convox logs tail was one of the most important features to build after
we got deployments working. A developer is dead in the water without
visibility into their application logs.
Picking Kinesis for logs was an easy decision. It’s designed for real-time data streaming, which is exactly how all of us writing 12 Factor apps think of logs. We wrote a little Go agent that using the Docker Events API to monitor for container start events, then uses the Docker Logs API to follow logs and write them to a Kinesis stream.
When more people started using the platform, log searching and alerting was a top requested feature. Again, visibility is critical, and searching through old logs and automating alerts from new logs are DevOps best practices.
Partnering with Papertrail was an easy choice. Most of our users are already using (or at least familiar with) Papertrail, and their product hits a sweet spot of log management features with little to no setup and maintenance.
Picking Lambda to process Kinesis events into Papertrail was a bit more risky, since Lambda is new in general and something I’ve only used in another context (CloudFormation custom resources). But the promise of it – invoking a little bit of code on demand to Kinesis events – is perfect for log forwarding. It was definitely worth an experiment.
Also maybe a bit of history is fun… I’m no stranger to this problem.
One of my first duties at Heroku, 6 years ago now, was to improve our logging infrastructure.That meant getting syslog-ng configured correctly to forward logs off of a couple hundred of instances, and some syslog-ng servers to ingest all the data. On the log servers we could run some analytics and forward data onto Splunk for more analysis. Before this shelling into individual boxes was the main investigative tool.
At this time,
heroku logs --tail didn’t exist.
heroku logs told the

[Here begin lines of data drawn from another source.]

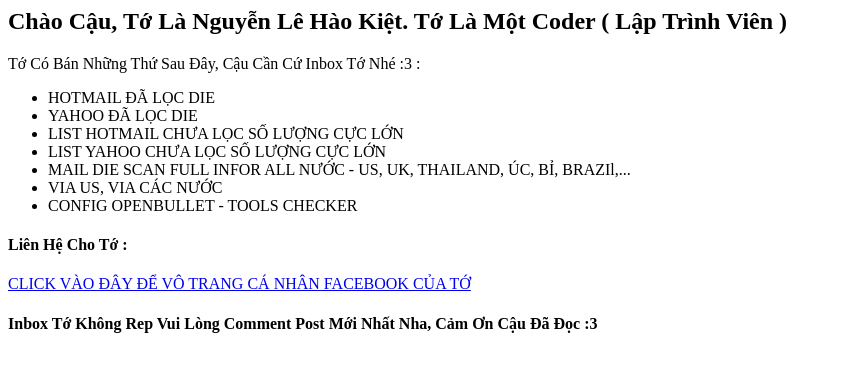
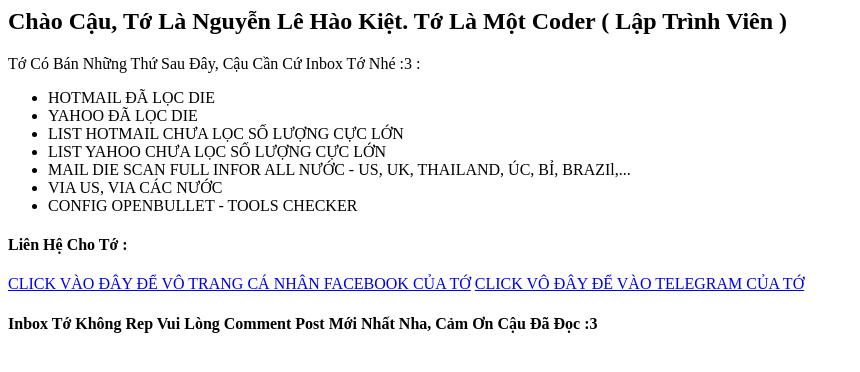
Before and after one commit to kietcoder/kietcoder.github.io, a plain HTML site: page index.html in a window 1280 px wide. Shown: the whole page, without its empty margins (0-860 px from the left). Drawn offline with Linux system fonts and the light colour scheme.

Commit message:
Add files via upload

```diff
--- a/index.html
+++ b/index.html
@@ -12,5 +12,6 @@
 <h4>Liên Hệ Cho Tớ :</h4>
 <div>
     <a href="https://www.facebook.com/100004062692846"> CLICK VÀO ĐÂY ĐỂ VÔ TRANG CÁ NHÂN FACEBOOK CỦA TỚ</a>
+    <a href="t.me/kietvutru">CLICK VÔ ĐÂY ĐỂ VÀO TELEGRAM CỦA TỚ</a>
 </div>
 <h4>Inbox Tớ Không Rep Vui Lòng Comment Post Mới Nhất Nha, Cảm Ơn Cậu Đã Đọc :3</h4>
```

API to query every runtime instance, see if it was running the app in
question, read log files and return the data. We needed to get every app
onto the syslog system too.
We spent years building and scaling the infrastructure to manage application log streams and routing logs to 3rd party system.
So I still can’t believe how easy it has been to get it all working for Convox.
For starters, an open source contributor, Dave Newman offered the first sketch of a Lambda function to send Kinesis events to Papertrail. It came in at a whopping 22 lines of code, using the Winston Papertrail library!
I try to take an iterative approach to engineering, so the next step was to manually create some Lambda functions for some apps.
We have our own Convox apps, and manage Convox for one of our earliest serious adopters Opendoor. By setting it up for critical these apps we can “let it bake” and see if it feels right. After using it for a couple of weeks it was definitely working and providing real value to our operations. Most importantly it was working as advertised… No maintenance overhead!
So the next step is to build it as a first class part of the platform.
The UI was obvious. These commands should connect apps to a Papertrail system:
$ convox services create papertrail --name pt --url logs1.papertrailapp.com:11235 $ convox services link pt --app myapp $ convox services link pt --app myapp2
How to save the settings like the Papertrail URL and it’s linked apps was a bit less obvious. But I look at Ockham’s Razor as a design principle for Convox: “Entities must not be multiplied beyond necessity”. We have been using CloudFormation to manage almost everything Convox, so that would be the solution here too.
The URL would be a CloudFormation Parameter and every app link would be
AWS::Lambda::EventSourceMapping Resource. And of course
CloudFormation would also make the Lambda function and IAM Execution
role as a Resource.
There’s an architecture diagram of this here:
There’s one gotcha I discovered with Lambda. I want to publish a single zip file with the event forwarding code, and have this function dynamically figure out the URL it should be forwarding to. Unfortunately Lambda doesn’t offer any sort of environment or configuration management solution. To work around this, I gave the Lambda function the ability to describe its own CloudFormation stack, so it could introspect the URL parameter there. This feels a bit hacky but it’s been working perfectly.
And countless app logs flow into Papertrail.
No syslog-ng client/server configuration. No servers at all. And tons of confidence that we can pump a lot of data into a Kinesis stream and have Lambda process and forward it to Papertrail.
Future work along this vein is to:
- Generalize this to work with other syslog services, like Splunk Cloud or Loggly
- Build a Lambda function that processes logs, extracts custom metrics and writes them to CloudWatch